Whether you’re in the process of building your own academy or you just heard the word mentioned at the L&D and HR water cooler, this article will tell you everything you need to know — from the basics like definitions and use cases to more practical how-to’s designed to help you build or improve your own internal academies.
Table of Contents
- What are learning academies?
- What major problems do learning academies solve?
- Why are learning academies a good solution for deep upskilling?
- Who can (and should) build learning academies?
- What are some additional benefits of building learning academies?
- What are some basic tips to build your own learning academies?
What are learning academies?
A learning academy is a collaborative place where employees develop deep skills that align with business needs.
It’s possible you’ve already heard about learning academies. The idea appeared on the radar of HR & L&D leaders a few years ago, when Bersin used the term to describe “an emerging zeitgeist in corporate learning and development (L&D).”
While the idea itself isn’t new, it signifies a “new breed of platforms” in the learning tech marketplace. In fact, these platforms are so new that the nomenclature of “learning academies” isn’t even fully baked. The “academies” part remains constant but, depending on who’s using the term, a different modifier can wind up at the front of it: learning academies, capability academies, training academies, skills academies or talent academies. Whatever word someone places in front of it, the basic concept driving learning academies — a collaborative place to develop skills that align with business needs — remains the same.
Okay, enough with semantics. Now let’s discuss why academies are so damn important.
What major problems do learning academies solve?
Don’t be fooled by the simplicity of the learning academy definition: a collaborative place where employees develop deep skills that align with business needs. This definition disrupts the current learning tech marketplace by addressing two key problems:
- The ever-widening skills gap and talent crisis
- The misalignment between L&D and business goals
These two issues have baffled L&D leaders for years. Finally, a promising solution has arrived on the ed tech scene.
Problem No. 1: The ever-widening skills gap and talent crisis.
Even before the disruption by generative AI, the World Economic Forum in 2020 predicted that by 2025 the unrelenting pace of technology will displace 85 million jobs, create 97 million jobs, and require half of all employees to reskill.
McKinsey & Company already reports that, as predicted, 87% of companies are experiencing a talent shortage. But the skills pinch is happening despite business leaders working hard to fill the skills gap. Companies threw a boatload of money at the problem in the past decade.
In 2010, companies spent 271 billion on corporate training globally, and that spending increased by 37% in ten years. According to Training Industry, companies in 2020 will spend a whopping $357 billion on training and learning programs. And in the United States alone, training expenditures passed the $100 billion mark in 2021-2022.
What do companies have to show for their spending sprees? Not much. As companies spent billions of dollars, the percentage of CEOs worried about skill availability only increased. It actually increased at a faster rate than company spending: it went from 53% in 2012 to 79% in 2019. (With the arrival of generative AI, who knows how much that percentage increased?!)

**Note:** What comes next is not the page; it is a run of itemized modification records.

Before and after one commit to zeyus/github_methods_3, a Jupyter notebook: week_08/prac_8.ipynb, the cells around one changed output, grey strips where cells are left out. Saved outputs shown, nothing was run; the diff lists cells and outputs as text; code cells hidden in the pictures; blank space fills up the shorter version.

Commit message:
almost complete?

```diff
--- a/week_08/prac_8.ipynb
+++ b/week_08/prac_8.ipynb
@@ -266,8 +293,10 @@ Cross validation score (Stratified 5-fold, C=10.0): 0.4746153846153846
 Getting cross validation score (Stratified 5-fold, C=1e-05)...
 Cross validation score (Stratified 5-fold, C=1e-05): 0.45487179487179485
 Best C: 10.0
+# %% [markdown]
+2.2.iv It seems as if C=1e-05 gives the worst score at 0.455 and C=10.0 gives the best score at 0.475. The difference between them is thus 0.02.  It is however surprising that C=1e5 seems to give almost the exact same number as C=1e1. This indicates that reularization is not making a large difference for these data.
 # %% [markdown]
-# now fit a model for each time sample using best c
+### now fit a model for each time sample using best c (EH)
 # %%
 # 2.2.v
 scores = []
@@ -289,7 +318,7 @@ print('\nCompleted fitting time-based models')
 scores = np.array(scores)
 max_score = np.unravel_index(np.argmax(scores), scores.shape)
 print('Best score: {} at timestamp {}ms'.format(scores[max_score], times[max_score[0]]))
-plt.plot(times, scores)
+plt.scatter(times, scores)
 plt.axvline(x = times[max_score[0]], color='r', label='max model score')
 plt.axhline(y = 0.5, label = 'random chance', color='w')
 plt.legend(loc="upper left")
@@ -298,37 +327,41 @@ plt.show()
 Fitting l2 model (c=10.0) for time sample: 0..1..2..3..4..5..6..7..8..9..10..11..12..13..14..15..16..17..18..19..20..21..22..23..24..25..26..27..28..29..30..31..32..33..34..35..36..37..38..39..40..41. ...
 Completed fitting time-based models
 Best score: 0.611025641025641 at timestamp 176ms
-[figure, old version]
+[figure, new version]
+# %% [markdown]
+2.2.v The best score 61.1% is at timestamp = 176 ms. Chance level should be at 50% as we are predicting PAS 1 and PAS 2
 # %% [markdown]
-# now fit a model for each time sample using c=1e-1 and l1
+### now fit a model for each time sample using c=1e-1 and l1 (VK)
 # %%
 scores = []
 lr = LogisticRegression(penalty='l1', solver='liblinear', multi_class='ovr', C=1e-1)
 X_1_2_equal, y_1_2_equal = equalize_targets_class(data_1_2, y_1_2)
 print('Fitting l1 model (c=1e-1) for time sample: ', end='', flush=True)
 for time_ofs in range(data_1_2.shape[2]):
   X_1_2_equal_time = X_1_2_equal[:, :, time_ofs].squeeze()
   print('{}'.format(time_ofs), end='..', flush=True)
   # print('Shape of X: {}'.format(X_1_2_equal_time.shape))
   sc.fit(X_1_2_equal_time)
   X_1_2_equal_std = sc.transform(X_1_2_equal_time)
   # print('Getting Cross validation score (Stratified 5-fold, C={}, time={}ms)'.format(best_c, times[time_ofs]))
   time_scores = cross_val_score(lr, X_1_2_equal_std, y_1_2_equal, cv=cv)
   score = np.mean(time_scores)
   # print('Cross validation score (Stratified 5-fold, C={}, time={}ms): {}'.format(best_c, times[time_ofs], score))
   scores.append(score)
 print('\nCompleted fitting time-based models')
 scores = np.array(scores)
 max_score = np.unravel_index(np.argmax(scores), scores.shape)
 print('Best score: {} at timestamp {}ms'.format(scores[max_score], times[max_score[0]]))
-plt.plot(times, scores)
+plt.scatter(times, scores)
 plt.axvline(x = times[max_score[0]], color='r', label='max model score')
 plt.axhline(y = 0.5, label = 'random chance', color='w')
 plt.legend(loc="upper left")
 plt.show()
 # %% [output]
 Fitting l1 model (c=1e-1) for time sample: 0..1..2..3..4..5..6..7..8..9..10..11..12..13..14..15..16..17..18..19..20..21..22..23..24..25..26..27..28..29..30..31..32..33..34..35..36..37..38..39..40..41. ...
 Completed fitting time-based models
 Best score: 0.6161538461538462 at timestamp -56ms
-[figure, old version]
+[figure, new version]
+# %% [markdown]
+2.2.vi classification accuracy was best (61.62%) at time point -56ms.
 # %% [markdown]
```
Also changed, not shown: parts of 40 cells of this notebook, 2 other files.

Clearly, the learning solutions that companies spent billions on in the past decade didn’t fill their skill gaps. But don’t lose heart — now there’s a viable solution for keeping your company stocked with talent.
Solution: How academies keep your company stocked with talent.
Academies enjoy a long and successful track record when it comes to developing and delivering internal talent. A famous example comes from General Electric: After building skills at the company’s physical academy in the 1950s, Reginald Jones went on to become a future GE CEO.
Bersin also lauds his old-school academy experience at IBM in the 1980s:
“We had a sales academy like none other. I spent years in sales training and learned more about customers, selling practices, and products than at any other time in my life. (My son just spent a year in the SAP Sales Academy, and it set him off on an incredible career.”— Josh Bersin
So historically, learning academies have been successful. And while the GE and IBM academies were brick-and-mortar buildings, today companies can continue to cultivate talent with the same principles using the latest technology. And they continue to remain successful. Bersin identifies some of these successful modern-day versions:
- Comcast, Academy of Customer Service
- Comex, Supply Chain Academy and Safety Academy
- Visa, FinTech Capability Academy
- Capital One, Cloud, Digital and Cybersecurity Academy
- Ford, Autonomous Vehicle Academy
Problem No. 2: The misalignment between L&D and business goals.
Along with the widening skills gap, another difficulty plaguing HR and L&D leadership is aligning learning initiatives with company goals. Because of the endless learning options provided by podcasts, conferences, books, and boot camps, it’s easy for well-intentioned employees to spend learning benefits on skills that don’t align with company needs.
For example, employees using one of the many self-directed learning platforms often make learning decisions with limited to no guidance from C-suite leaders. In an article for Training Industry about academies, Yael Gilbo Kaufmann, Co-founder of Learn In, observes that “self-directed learning requires too much guesswork for employees: ‘Would I be more valuable to my company if I read this article or watch this video on digital analytics?’”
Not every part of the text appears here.